The pay at blogTO was ridiculously low, and I'm not sure that the time or effort I put into most of my stories ever made much economic sense. I'm not complaining - I definitely didn't do it for the money as much as a chance to keep working and publishing at a time when nobody seemed interested in hiring me, either in a newsroom or as a steady freelancer.

BlogTO let me test myself and my capabilities as a photographer and journalist, and if what I earned per post was essentially a nominal fee or honorarium - there's no way that the $40 I got for covering a whole weekend at the Honda Indy covered even a fraction of my time - at least I was working, at a time when many of my peers were (quite sensibly) leaving the business.

There was no definitive end to my time at blogTO. I had always felt like mutton dressed as lamb working there, and knew that the particular skill set and enthusiasms of an old journalist would sooner or later be superfluous to their needs.

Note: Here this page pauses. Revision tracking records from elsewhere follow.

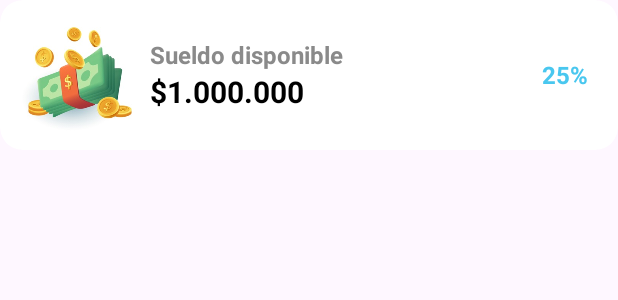
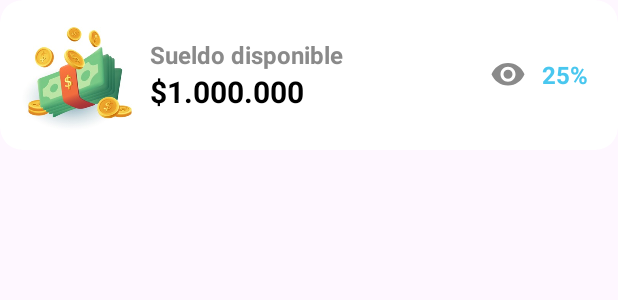
Before and after one commit to estarly07/wallet, an Android app: the layout salary_card.xml on its own in the app's theme, with its tools: preview values and no code run, on a phone screen of 412 x 824 dp. Shown: the top 300 px of the screen. Run offline under Robolectric (Android 15) with nearby library versions, the light colour scheme and no system bars.

Commit message:
IMPLEMENTATION
- A preference was implemented to save whether the user wants to show the available balance or not
- Visibility was implemented in the graphic labels

```diff
--- a/Wallet/app/src/main/java/com/estarly/wallet/data/repositories/UserRepositoryImpl.kt
+++ b/Wallet/app/src/main/java/com/estarly/wallet/data/repositories/UserRepositoryImpl.kt
@@ -25,6 +25,8 @@ class UserRepositoryImpl(
     override fun havePassword(): Boolean = walletPreferences.password?.isNotEmpty() ?: false
     override fun getUserSalary(): Double = walletPreferences.userSalary
     override fun updateUserSalary(salary: Double) { walletPreferences.userSalary = salary}
+    override fun getVisibilitySalary() : Boolean = walletPreferences.visibilitySalary
+    override fun updateVisibilitySalary(visibility: Boolean) { walletPreferences.visibilitySalary = visibility}
 
     private fun hashPassword(password: String): String {
         val bytes = password.toByteArray(Charsets.UTF_8)
--- a/Wallet/app/src/main/java/com/estarly/wallet/domain/repositories/UserRepository.kt
+++ b/Wallet/app/src/main/java/com/estarly/wallet/domain/repositories/UserRepository.kt
@@ -6,4 +6,6 @@ interface UserRepository {
      fun havePassword() : Boolean
      fun getUserSalary() : Double
      fun updateUserSalary(salary :Double)
+     fun getVisibilitySalary() : Boolean
+     fun updateVisibilitySalary(visibility: Boolean)
 }
--- /dev/null
+++ b/Wallet/app/src/main/res/drawable/ic_line.xml
@@ -0,0 +1,5 @@
+<vector android:height="24dp" android:tint="#000000"
+    android:viewportHeight="24" android:viewportWidth="24"
+    android:width="24dp" xmlns:android="http://schemas.android.com/apk/res/android">
+    <path android:fillColor="@android:color/white" android:pathData="M19,13H5v-2h14v2z"/>
+</vector>
--- /dev/null
+++ b/Wallet/app/src/main/res/drawable/ic_no_visible.xml
@@ -0,0 +1,5 @@
+<vector android:height="24dp" android:tint="@color/grayLight"
+    android:viewportHeight="24" android:viewportWidth="24"
+    android:width="24dp" xmlns:android="http://schemas.android.com/apk/res/android">
+    <path android:fillColor="@android:color/white" android:pathData="M12,6.5c2.76,0 5,2.24 5,5 0,0.51 -0.1,1 -0.24,1.46l3.06,3.06c1.39,-1.23 2.49,-2.77 3.18,-4.53C21.27,7.11 17,4 12,4c-1.27,0 -2.49,0.2 -3.64,0.57l2.17,2.17c0.47,-0.14 0.96,-0.24 1.47,-0.24zM2.71,3.16c-0.39,0.39 -0.39,1.02 0,1.41l1.97,1.97C3.06,7.83 1.77,9.53 1,11.5 2.73,15.89 7,19 12,19c1.52,0 2.97,-0.3 4.31,-0.82l2.72,2.72c0.39,0.39 1.02,0.39 1.41,0 0.39,-0.39 0.39,-1.02 0,-1.41L4.13,3.16c-0.39,-0.39 -1.03,-0.39 -1.42,0zM12,16.5c-2.76,0 -5,-2.24 -5,-5 0,-0.77 0.18,-1.5 0.49,-2.14l1.57,1.57c-0.03,0.18 -0.06,0.37 -0.06,0.57 0,1.66 1.34,3 3,3 0.2,0 0.38,-0.03 0.57,-0.07L14.14,16c-0.65,0.32 -1.37,0.5 -2.14,0.5zM14.97,11.17c-0.15,-1.4 -1.25,-2.49 -2.64,-2.64l2.64,2.64z"/>
+</vector>
--- /dev/null
+++ b/Wallet/app/src/main/res/drawable/ic_visible.xml
@@ -0,0 +1,5 @@
+<vector android:height="24dp" android:tint="@color/grayLight"
+    android:viewportHeight="24" android:viewportWidth="24"
+    android:width="24dp" xmlns:android="http://schemas.android.com/apk/res/android">
+    <path android:fillColor="@android:color/white" android:pathData="M12,4C7,4 2.73,7.11 1,11.5 2.73,15.89 7,19 12,19s9.27,-3.11 11,-7.5C21.27,7.11 17,4 12,4zM12,16.5c-2.76,0 -5,-2.24 -5,-5s2.24,-5 5,-5 5,2.24 5,5 -2.24,5 -5,5zM12,8.5c-1.66,0 -3,1.34 -3,3s1.34,3 3,3 3,-1.34 3,-3 -1.34,-3 -3,-3z"/>
+</vector>
--- a/Wallet/app/src/main/res/layout/salary_card.xml
+++ b/Wallet/app/src/main/res/layout/salary_card.xml
@@ -33,6 +33,12 @@
                 android:textColor="@color/grayLight"
                 android:textSize="@dimen/subtitle"
                 android:textStyle="bold" />
+            <ImageView
+                android:id="@+id/imgNoVisibleSalary"
+                android:layout_width="wrap_content"
+                android:layout_height="wrap_content"
+                android:visibility="gone"
+                android:src="@drawable/ic_line"/>
             <TextView
                 android:id="@+id/txtSalary"
                 android:layout_width="match_parent"
@@ -42,6 +48,13 @@
                 android:textSize="@dimen/title"
                 android:textStyle="bold" />
         </LinearLayout>
+        <ImageButton
+            android:id="@+id/btnVisibilityBalance"
+            android:layout_width="25dp"
+            android:layout_height="25dp"
+            android:backgroundTint="@color/transparent"
+            android:layout_gravity="center_vertical"
+            android:src="@drawable/ic_visible"/>
         <TextView
             android:id="@+id/txtPercentageSpent"
             android:layout_width="wrap_content"
--- a/Wallet/app/src/main/res/values/colors.xml
+++ b/Wallet/app/src/main/res/values/colors.xml
@@ -1,6 +1,7 @@
 <?xml version="1.0" encoding="utf-8"?>
 <resources>
     <color name="black">#FF000000</color>
+    <color name="transparent">#00000000</color>
     <color name="black_transparent">#77000000</color>
     <color name="white">#FFFFFFFF</color>
     <color name="grayLight2">#CDCDCD</color>
```
Also changed, not shown: Wallet/app/src/main/java/com/estarly/wallet/data/datasources/WalletPreferences.kt (+8 -0 lines), Wallet/app/src/main/java/com/estarly/wallet/domain/usescases/GetVisibilitySalaryUseCase.kt (added, +10 -0 lines), Wallet/app/src/main/java/com/estarly/wallet/domain/usescases/UpdateVisibilitySalaryUseCase.kt (added, +10 -0 lines), Wallet/app/src/main/java/com/estarly/wallet/presentation/screens/fragments/HomeFragment.kt (+14 -0 lines), Wallet/app/src/main/java/com/estarly/wallet/presentation/viewmodels/HomeViewModel.kt (+21 -7 lines), Wallet/app/src/main/java/com/estarly/wallet/utils/Extensions.kt (+7 -0 lines).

Eventually the assignments got as occasional as my story pitches and a redesign/revamp of the site moved away from long form stories to more lists and short pieces - exactly the sort of work that interested me the least. I knew it was probably time to go the year they said they weren't interested in covering either the auto show or the Honda Indy any more.

I'm not bitter - blogTO was a flag of convenience for me at a time when I just needed to keep working and shooting until whatever next move I needed to make made itself apparent. I'm grateful for the chance to do as much as I did under the banner Tim and Derek provided for me, and for hitching a ride into the world of online media that seems more like the future now than it did when I was jettisoned from the world of newsprint.